If there ever was a perfect time to start an online book club, this is it. Everyone is looking for inspiration, distraction, anything to feel like life as we know it continues. We finally have the time to tackle books we “always wanted to read”, so no more excuses!
Why not read a book together and establish your very own online book club? It can be a great way to help establish new healthy routines in these uncertain times, spend time with friends and entertain some new ideas. Or perhaps you’ll even read some foreign language books so that once all of this strange situation is over, you’ll emerge from your social distancing cocoon with tons of new idioms and vocab under your belt.
Here are some basic steps to get you up and running:
1. Set Up An Online Group
First of all, you need some kind of base of operations where you can organize meetings, post surveys and just hang out. The easiest way is to just set up a Facebook group. Everyone is already there, and it has tons of features. But there are alternatives: for example you could open a group on Goodreads (“the Facebook for books”) or if you want something more involved, start your own Slack or Discord channel. At the end of the day, it probably doesn’t matter that much where you build your group, as long as it’s easy for people to join.

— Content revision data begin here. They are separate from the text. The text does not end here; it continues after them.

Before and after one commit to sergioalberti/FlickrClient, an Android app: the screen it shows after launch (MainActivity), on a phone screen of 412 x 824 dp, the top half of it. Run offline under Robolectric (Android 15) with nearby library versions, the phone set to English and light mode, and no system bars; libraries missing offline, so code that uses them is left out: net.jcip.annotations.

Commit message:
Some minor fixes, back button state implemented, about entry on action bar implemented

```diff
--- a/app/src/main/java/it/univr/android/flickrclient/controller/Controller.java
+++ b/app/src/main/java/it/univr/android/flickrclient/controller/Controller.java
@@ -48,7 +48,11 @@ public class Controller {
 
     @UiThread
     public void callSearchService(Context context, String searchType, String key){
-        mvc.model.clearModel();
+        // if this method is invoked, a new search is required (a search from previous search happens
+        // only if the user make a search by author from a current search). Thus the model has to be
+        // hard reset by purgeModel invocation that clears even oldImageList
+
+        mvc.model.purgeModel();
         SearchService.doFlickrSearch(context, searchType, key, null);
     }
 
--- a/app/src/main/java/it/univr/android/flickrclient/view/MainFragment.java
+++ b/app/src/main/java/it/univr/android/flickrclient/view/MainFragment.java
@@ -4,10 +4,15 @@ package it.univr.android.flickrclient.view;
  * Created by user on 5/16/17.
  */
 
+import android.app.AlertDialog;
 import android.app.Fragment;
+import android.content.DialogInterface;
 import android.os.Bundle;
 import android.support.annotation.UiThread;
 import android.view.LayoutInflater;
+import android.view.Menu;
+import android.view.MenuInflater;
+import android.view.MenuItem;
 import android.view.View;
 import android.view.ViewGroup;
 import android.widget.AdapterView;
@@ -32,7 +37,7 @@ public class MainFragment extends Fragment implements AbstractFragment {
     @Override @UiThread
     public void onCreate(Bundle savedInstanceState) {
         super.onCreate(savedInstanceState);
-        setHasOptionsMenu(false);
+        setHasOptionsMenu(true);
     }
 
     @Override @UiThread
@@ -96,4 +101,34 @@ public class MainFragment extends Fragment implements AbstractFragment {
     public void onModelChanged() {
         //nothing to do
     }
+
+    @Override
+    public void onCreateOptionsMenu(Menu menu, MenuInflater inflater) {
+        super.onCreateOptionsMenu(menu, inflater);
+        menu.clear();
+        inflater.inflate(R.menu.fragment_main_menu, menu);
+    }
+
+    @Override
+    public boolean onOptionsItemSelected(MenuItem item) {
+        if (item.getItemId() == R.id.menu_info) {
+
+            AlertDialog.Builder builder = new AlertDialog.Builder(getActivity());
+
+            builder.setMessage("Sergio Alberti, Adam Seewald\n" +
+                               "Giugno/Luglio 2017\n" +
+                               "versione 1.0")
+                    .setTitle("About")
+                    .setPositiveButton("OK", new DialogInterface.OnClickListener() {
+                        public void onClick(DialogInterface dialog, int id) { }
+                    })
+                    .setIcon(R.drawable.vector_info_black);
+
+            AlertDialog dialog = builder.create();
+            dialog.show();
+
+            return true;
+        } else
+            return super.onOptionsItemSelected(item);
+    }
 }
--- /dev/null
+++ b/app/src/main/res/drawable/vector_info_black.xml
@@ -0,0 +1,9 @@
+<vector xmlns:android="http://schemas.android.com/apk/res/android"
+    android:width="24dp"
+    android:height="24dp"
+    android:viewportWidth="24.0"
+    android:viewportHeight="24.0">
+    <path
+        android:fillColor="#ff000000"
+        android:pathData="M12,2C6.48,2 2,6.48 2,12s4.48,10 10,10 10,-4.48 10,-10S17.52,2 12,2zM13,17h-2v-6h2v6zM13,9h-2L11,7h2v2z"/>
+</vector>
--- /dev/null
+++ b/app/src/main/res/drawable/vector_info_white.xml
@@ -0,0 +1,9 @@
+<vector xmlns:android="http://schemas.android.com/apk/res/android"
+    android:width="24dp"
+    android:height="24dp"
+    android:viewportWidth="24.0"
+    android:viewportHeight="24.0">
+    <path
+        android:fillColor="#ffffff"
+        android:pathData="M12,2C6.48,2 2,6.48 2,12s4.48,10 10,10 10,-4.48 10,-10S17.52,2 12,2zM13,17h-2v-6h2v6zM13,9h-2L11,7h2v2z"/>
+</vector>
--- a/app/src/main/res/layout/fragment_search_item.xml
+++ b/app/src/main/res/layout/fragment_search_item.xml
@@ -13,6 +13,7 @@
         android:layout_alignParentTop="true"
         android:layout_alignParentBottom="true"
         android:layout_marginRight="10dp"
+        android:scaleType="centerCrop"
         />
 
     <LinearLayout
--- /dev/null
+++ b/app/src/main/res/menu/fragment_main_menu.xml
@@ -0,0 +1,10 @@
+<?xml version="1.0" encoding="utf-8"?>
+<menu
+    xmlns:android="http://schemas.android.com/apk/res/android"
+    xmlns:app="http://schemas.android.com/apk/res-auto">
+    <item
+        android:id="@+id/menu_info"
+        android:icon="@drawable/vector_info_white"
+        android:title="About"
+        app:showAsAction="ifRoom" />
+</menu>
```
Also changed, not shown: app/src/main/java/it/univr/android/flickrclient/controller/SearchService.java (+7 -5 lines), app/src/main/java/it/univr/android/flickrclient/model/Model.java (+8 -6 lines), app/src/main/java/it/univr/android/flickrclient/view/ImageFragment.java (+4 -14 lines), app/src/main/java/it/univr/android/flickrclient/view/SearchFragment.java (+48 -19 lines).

2. Decide Which Book(s) You Want To Read
For a book club to really take off, you obviously need to agree on which book you are going to read. This can be tricky, because everyone has different tastes and preferences. How to hash this out? One good way is to just let everyone in your group suggest some titles. After you’ve collected a number of suggestions, post a survey and let the group decide. If necessary repeat this process until you’ve picked a clear “winner”.
3. Schedule Your First Meeting
Traditionally book clubs meet in cafes, libraries or living rooms, but also “virtual” meetings with video and audio need to be scheduled. It can be tricky to find a time that suits everyone, especially if your members are scattered across different time-zones. To find a good day and time, you can use a tool like Doodle, mark a few possible time slots and post it to your group. People can then mark which options are convenient for them.
4. Set Up Your Virtual Meeting Space
After you’ve got a bunch of people together, picked a book you want to read and scheduled a time for your first meeting it’s time to meet! In an ideal case you’ll want to be able to hear and see all participants, but even just an audio connection may be sufficient.
Skype and Zoom are the most commonly used tools in such a scenario. But Skype can be laggy at times, and Zoom, at least in its free version, limits your sessions to 40 minutes which can get annoying quickly if you have to reboot the meeting continuously. Also in both cases you need to download the apps and/or establish accounts with these services. Google Hangouts is also an option, although I’ve always found it a bit clunky.
Today I’d like to recommend another alternative. It’s called LiveWebinar and has a very generous free plan where you can meet with up to five people in a full-fledged online meeting space with audio, video, screen sharing and other tools. Also, it runs locally in your browser, so no need to download anything or have participants register accounts. You can just send people links, even to their mobile phones, and that’s it.
Here’s how such a meeting might look like:
On the upper right you see the participants audio/video streams, a list of participants chat feeds, etc. and on the left I’ve put up screen-sharing of a book through Amazon Kindle’s Cloud Reader.
It’s quite a powerful piece of software with lots of different features and customization options. You can record your meetings and even livestream to YouTube, Facebook, etc.
I’m not affiliated with them, by the way. I’ve simply recently helped a teacher set up an online classroom and was surprised to see how stable and convenient LiveWebinar is, especially when compared to pricey industry standards such as as Adobe Connect. Even their premium plans are quite competitive, should you want to expand your meetings.
5. Come Up With A Schedule And Reading Plan
Once you’ve got all of it set up, you need to come up with a schedule. Do you want people to read parts of the book in between meetings and then come together to discuss what you’ve read? Or do you want to read through the book together live, in your online sessions? Both approaches have their advantages. It all depends on the length of the book and how often you can meet.
These are just some very basic guidelines of course. Have you started your own online book club yet? What are you reading? Which tools are you using? Let me know in the comments!